__WHAT TO DO__: Please return each of the entries exactly, minus their pictures.

__GIVEN RECORDS__:
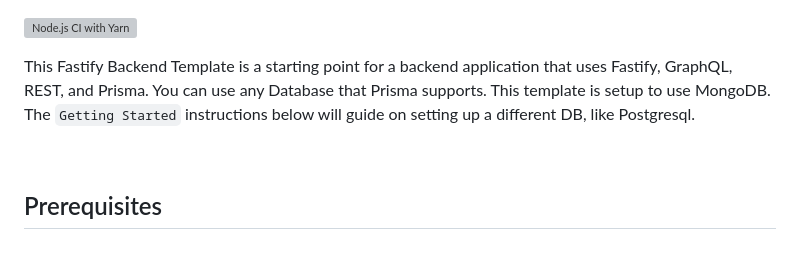
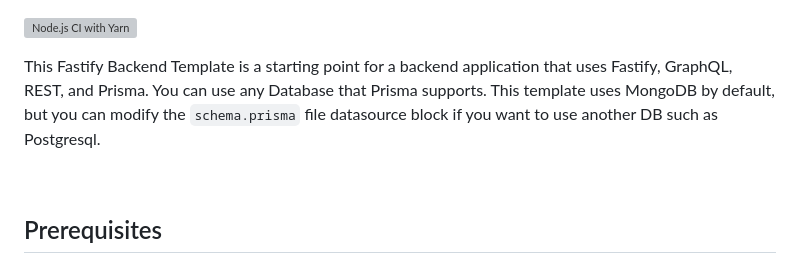
Before and after one commit to asdutoit/template-fastify-kitchen-sink, a Markdown page: README.md, the part around the change. Rendered like a GitHub page; grey boxes are pictures that could not be loaded.

```diff
--- a/README.md
+++ b/README.md
@@ -1,6 +1,6 @@
 [![Node.js CI with Yarn](https://github.com/asdutoit/template-fastify-kitchen-sink/actions/workflows/node.js.yml/badge.svg)](https://github.com/asdutoit/template-fastify-kitchen-sink/actions/workflows/node.js.yml)
 
-This Fastify Backend Template is a starting point for a backend application that uses Fastify, GraphQL, REST, and Prisma. You can use any Database that Prisma supports. This template is setup to use MongoDB. The `Getting Started` instructions below will guide on setting up a different DB, like Postgresql.
+This Fastify Backend Template is a starting point for a backend application that uses Fastify, GraphQL, REST, and Prisma. You can use any Database that Prisma supports. This template uses MongoDB by default, but you can modify the `schema.prisma` file datasource block if you want to use another DB such as Postgresql.
 
 <br />
 
```
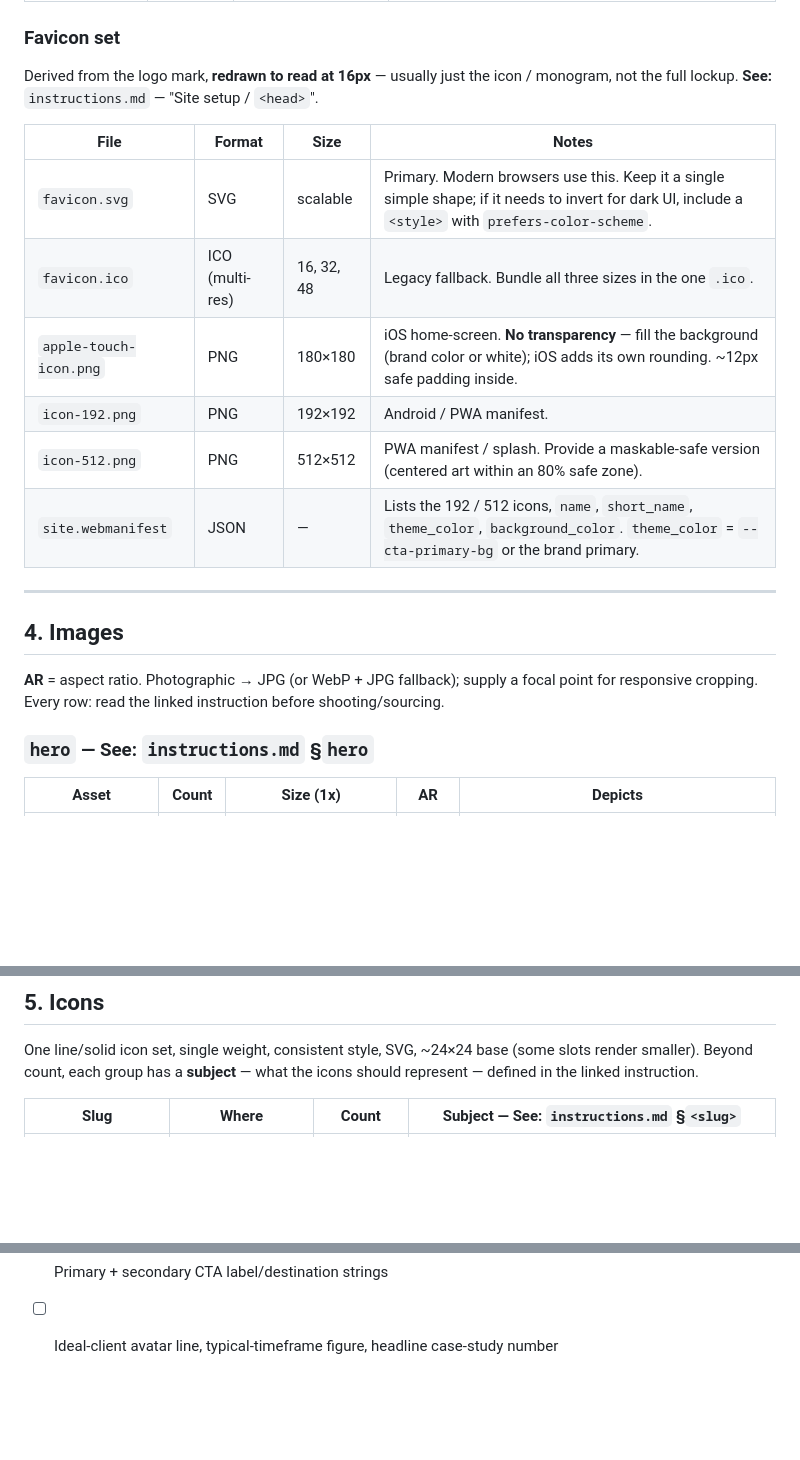
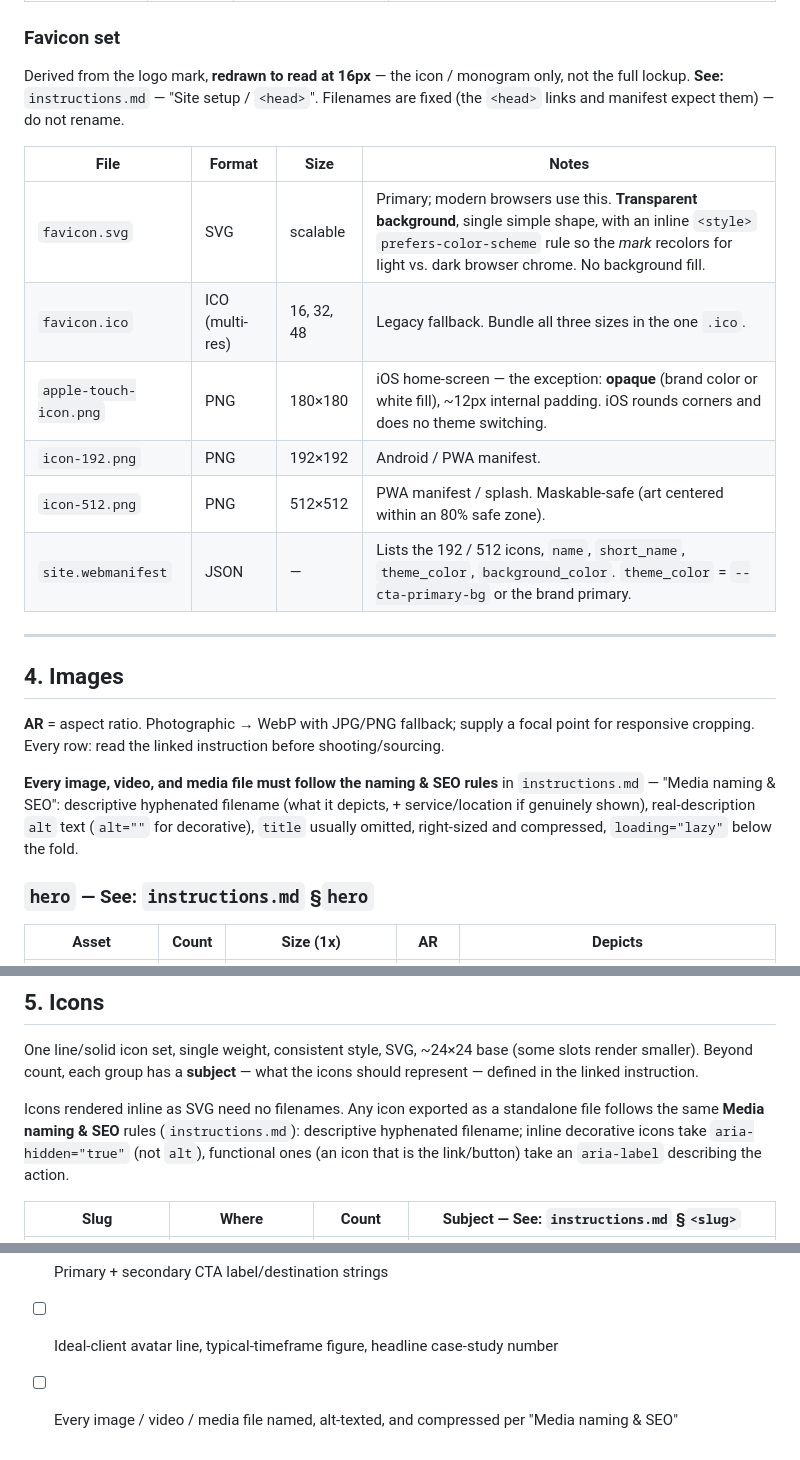
Before and after one commit to syxdegrees/sites, a Markdown page: local-direct-response-control/asset-list.md, 3 parts joined by grey strips. Rendered like a GitHub page; blank space fills up the shorter version.

```diff
--- a/local-direct-response-control/asset-list.md
+++ b/local-direct-response-control/asset-list.md
@@ -74,24 +74,31 @@ meet **WCAG AA** contrast against its background.
 
 ### Favicon set
 
-Derived from the logo mark, **redrawn to read at 16px** — usually just the icon /
-monogram, not the full lockup. **See:** `instructions.md` — "Site setup / `<head>`".
+Derived from the logo mark, **redrawn to read at 16px** — the icon / monogram only, not
+the full lockup. **See:** `instructions.md` — "Site setup / `<head>`". Filenames are
+fixed (the `<head>` links and manifest expect them) — do not rename.
 
 | File | Format | Size | Notes |
 |---|---|---|---|
-| `favicon.svg` | SVG | scalable | Primary. Modern browsers use this. Keep it a single simple shape; if it needs to invert for dark UI, include a `<style>` with `prefers-color-scheme`. |
+| `favicon.svg` | SVG | scalable | Primary; modern browsers use this. **Transparent background**, single simple shape, with an inline `<style>` `prefers-color-scheme` rule so the *mark* recolors for light vs. dark browser chrome. No background fill. |
 | `favicon.ico` | ICO (multi-res) | 16, 32, 48 | Legacy fallback. Bundle all three sizes in the one `.ico`. |
-| `apple-touch-icon.png` | PNG | 180×180 | iOS home-screen. **No transparency** — fill the background (brand color or white); iOS adds its own rounding. ~12px safe padding inside. |
+| `apple-touch-icon.png` | PNG | 180×180 | iOS home-screen — the exception: **opaque** (brand color or white fill), ~12px internal padding. iOS rounds corners and does no theme switching. |
 | `icon-192.png` | PNG | 192×192 | Android / PWA manifest. |
-| `icon-512.png` | PNG | 512×512 | PWA manifest / splash. Provide a maskable-safe version (centered art within an 80% safe zone). |
+| `icon-512.png` | PNG | 512×512 | PWA manifest / splash. Maskable-safe (art centered within an 80% safe zone). |
 | `site.webmanifest` | JSON | — | Lists the 192 / 512 icons, `name`, `short_name`, `theme_color`, `background_color`. `theme_color` = `--cta-primary-bg` or the brand primary. |
 
 ---
 
 ## 4. Images
 
-**AR** = aspect ratio. Photographic → JPG (or WebP + JPG fallback); supply a focal point
+**AR** = aspect ratio. Photographic → WebP with JPG/PNG fallback; supply a focal point
 for responsive cropping. Every row: read the linked instruction before shooting/sourcing.
+
+**Every image, video, and media file must follow the naming & SEO rules** in
+`instructions.md` — "Media naming & SEO": descriptive hyphenated filename (what it
+depicts, + service/location if genuinely shown), real-description `alt` text
+(`alt=""` for decorative), `title` usually omitted, right-sized and compressed,
+`loading="lazy"` below the fold.
 
 ### `hero` — **See:** `instructions.md` §`hero`
 
@@ -146,6 +153,12 @@ Uses the logo (§3) and the Google Map embed (§6) — no standalone image asset
 One line/solid icon set, single weight, consistent style, SVG, ~24×24 base (some slots
 render smaller). Beyond count, each group has a **subject** — what the icons should
 represent — defined in the linked instruction.
+
+Icons rendered inline as SVG need no filenames. Any icon exported as a standalone file
+follows the same **Media naming & SEO** rules (`instructions.md`): descriptive
+hyphenated filename; inline decorative icons take `aria-hidden="true"` (not `alt`),
+functional ones (an icon that is the link/button) take an `aria-label` describing the
+action.
 
 | Slug | Where | Count | Subject — **See:** `instructions.md` §`<slug>` |
 |---|---|---|---|
@@ -218,3 +231,4 @@ and an accordion chevron.
 - [ ] Nav links, both footer menus, legal links (from sitemap)
 - [ ] Primary + secondary CTA label/destination strings
 - [ ] Ideal-client avatar line, typical-timeframe figure, headline case-study number
+- [ ] Every image / video / media file named, alt-texted, and compressed per "Media naming & SEO"
```
Also changed, not shown: local-direct-response-control/instructions.md (+57 -8 lines).
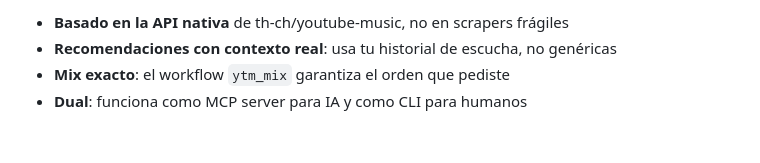
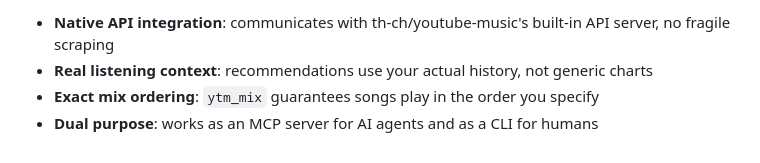
Before and after one commit to DiegoPtit/yt-music-mcp, a Markdown page: README.md, the part around one of its changes. Rendered like a GitHub page.

```diff
--- a/README.md
+++ b/README.md
@@ -171,5 +171,5 @@ El tracker y el MCP server son independientes. Podés usar solo el MCP sin track
 
-- **Basado en la API nativa** de th-ch/youtube-music, no en scrapers frágiles
-- **Recomendaciones con contexto real**: usa tu historial de escucha, no genéricas
-- **Mix exacto**: el workflow `ytm_mix` garantiza el orden que pediste
-- **Dual**: funciona como MCP server para IA y como CLI para humanos
+- **Native API integration**: communicates with th-ch/youtube-music's built-in API server, no fragile scraping
+- **Real listening context**: recommendations use your actual history, not generic charts
+- **Exact mix ordering**: `ytm_mix` guarantees songs play in the order you specify
+- **Dual purpose**: works as an MCP server for AI agents and as a CLI for humans
```
Also changed, not shown: other parts of README.md (+69 -69 lines).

__YOUR RESPONSE__:
Before and after one commit to asdutoit/template-fastify-kitchen-sink, a Markdown page: README.md, the part around the change. Rendered like a GitHub page; grey boxes are pictures that could not be loaded.

```diff
--- a/README.md
+++ b/README.md
@@ -1,6 +1,6 @@
 [![Node.js CI with Yarn](https://github.com/asdutoit/template-fastify-kitchen-sink/actions/workflows/node.js.yml/badge.svg)](https://github.com/asdutoit/template-fastify-kitchen-sink/actions/workflows/node.js.yml)
 
-This Fastify Backend Template is a starting point for a backend application that uses Fastify, GraphQL, REST, and Prisma. You can use any Database that Prisma supports. This template is setup to use MongoDB. The `Getting Started` instructions below will guide on setting up a different DB, like Postgresql.
+This Fastify Backend Template is a starting point for a backend application that uses Fastify, GraphQL, REST, and Prisma. You can use any Database that Prisma supports. This template uses MongoDB by default, but you can modify the `schema.prisma` file datasource block if you want to use another DB such as Postgresql.
 
 <br />
 
```
Before and after one commit to syxdegrees/sites, a Markdown page: local-direct-response-control/asset-list.md, 3 parts joined by grey strips. Rendered like a GitHub page; blank space fills up the shorter version.

```diff
--- a/local-direct-response-control/asset-list.md
+++ b/local-direct-response-control/asset-list.md
@@ -74,24 +74,31 @@ meet **WCAG AA** contrast against its background.
 
 ### Favicon set
 
-Derived from the logo mark, **redrawn to read at 16px** — usually just the icon /
-monogram, not the full lockup. **See:** `instructions.md` — "Site setup / `<head>`".
+Derived from the logo mark, **redrawn to read at 16px** — the icon / monogram only, not
+the full lockup. **See:** `instructions.md` — "Site setup / `<head>`". Filenames are
+fixed (the `<head>` links and manifest expect them) — do not rename.
 
 | File | Format | Size | Notes |
 |---|---|---|---|
-| `favicon.svg` | SVG | scalable | Primary. Modern browsers use this. Keep it a single simple shape; if it needs to invert for dark UI, include a `<style>` with `prefers-color-scheme`. |
+| `favicon.svg` | SVG | scalable | Primary; modern browsers use this. **Transparent background**, single simple shape, with an inline `<style>` `prefers-color-scheme` rule so the *mark* recolors for light vs. dark browser chrome. No background fill. |
 | `favicon.ico` | ICO (multi-res) | 16, 32, 48 | Legacy fallback. Bundle all three sizes in the one `.ico`. |
-| `apple-touch-icon.png` | PNG | 180×180 | iOS home-screen. **No transparency** — fill the background (brand color or white); iOS adds its own rounding. ~12px safe padding inside. |
+| `apple-touch-icon.png` | PNG | 180×180 | iOS home-screen — the exception: **opaque** (brand color or white fill), ~12px internal padding. iOS rounds corners and does no theme switching. |
 | `icon-192.png` | PNG | 192×192 | Android / PWA manifest. |
-| `icon-512.png` | PNG | 512×512 | PWA manifest / splash. Provide a maskable-safe version (centered art within an 80% safe zone). |
+| `icon-512.png` | PNG | 512×512 | PWA manifest / splash. Maskable-safe (art centered within an 80% safe zone). |
 | `site.webmanifest` | JSON | — | Lists the 192 / 512 icons, `name`, `short_name`, `theme_color`, `background_color`. `theme_color` = `--cta-primary-bg` or the brand primary. |
 
 ---
 
 ## 4. Images
 
-**AR** = aspect ratio. Photographic → JPG (or WebP + JPG fallback); supply a focal point
+**AR** = aspect ratio. Photographic → WebP with JPG/PNG fallback; supply a focal point
 for responsive cropping. Every row: read the linked instruction before shooting/sourcing.
+
+**Every image, video, and media file must follow the naming & SEO rules** in
+`instructions.md` — "Media naming & SEO": descriptive hyphenated filename (what it
+depicts, + service/location if genuinely shown), real-description `alt` text
+(`alt=""` for decorative), `title` usually omitted, right-sized and compressed,
+`loading="lazy"` below the fold.
 
 ### `hero` — **See:** `instructions.md` §`hero`
 
@@ -146,6 +153,12 @@ Uses the logo (§3) and the Google Map embed (§6) — no standalone image asset
 One line/solid icon set, single weight, consistent style, SVG, ~24×24 base (some slots
 render smaller). Beyond count, each group has a **subject** — what the icons should
 represent — defined in the linked instruction.
+
+Icons rendered inline as SVG need no filenames. Any icon exported as a standalone file
+follows the same **Media naming & SEO** rules (`instructions.md`): descriptive
+hyphenated filename; inline decorative icons take `aria-hidden="true"` (not `alt`),
+functional ones (an icon that is the link/button) take an `aria-label` describing the
+action.
 
 | Slug | Where | Count | Subject — **See:** `instructions.md` §`<slug>` |
 |---|---|---|---|
@@ -218,3 +231,4 @@ and an accordion chevron.
 - [ ] Nav links, both footer menus, legal links (from sitemap)
 - [ ] Primary + secondary CTA label/destination strings
 - [ ] Ideal-client avatar line, typical-timeframe figure, headline case-study number
+- [ ] Every image / video / media file named, alt-texted, and compressed per "Media naming & SEO"
```
Also changed, not shown: local-direct-response-control/instructions.md (+57 -8 lines).
Before and after one commit to DiegoPtit/yt-music-mcp, a Markdown page: README.md, the part around one of its changes. Rendered like a GitHub page.

```diff
--- a/README.md
+++ b/README.md
@@ -171,5 +171,5 @@ El tracker y el MCP server son independientes. Podés usar solo el MCP sin track
 
-- **Basado en la API nativa** de th-ch/youtube-music, no en scrapers frágiles
-- **Recomendaciones con contexto real**: usa tu historial de escucha, no genéricas
-- **Mix exacto**: el workflow `ytm_mix` garantiza el orden que pediste
-- **Dual**: funciona como MCP server para IA y como CLI para humanos
+- **Native API integration**: communicates with th-ch/youtube-music's built-in API server, no fragile scraping
+- **Real listening context**: recommendations use your actual history, not generic charts
+- **Exact mix ordering**: `ytm_mix` guarantees songs play in the order you specify
+- **Dual purpose**: works as an MCP server for AI agents and as a CLI for humans
```
Also changed, not shown: other parts of README.md (+69 -69 lines).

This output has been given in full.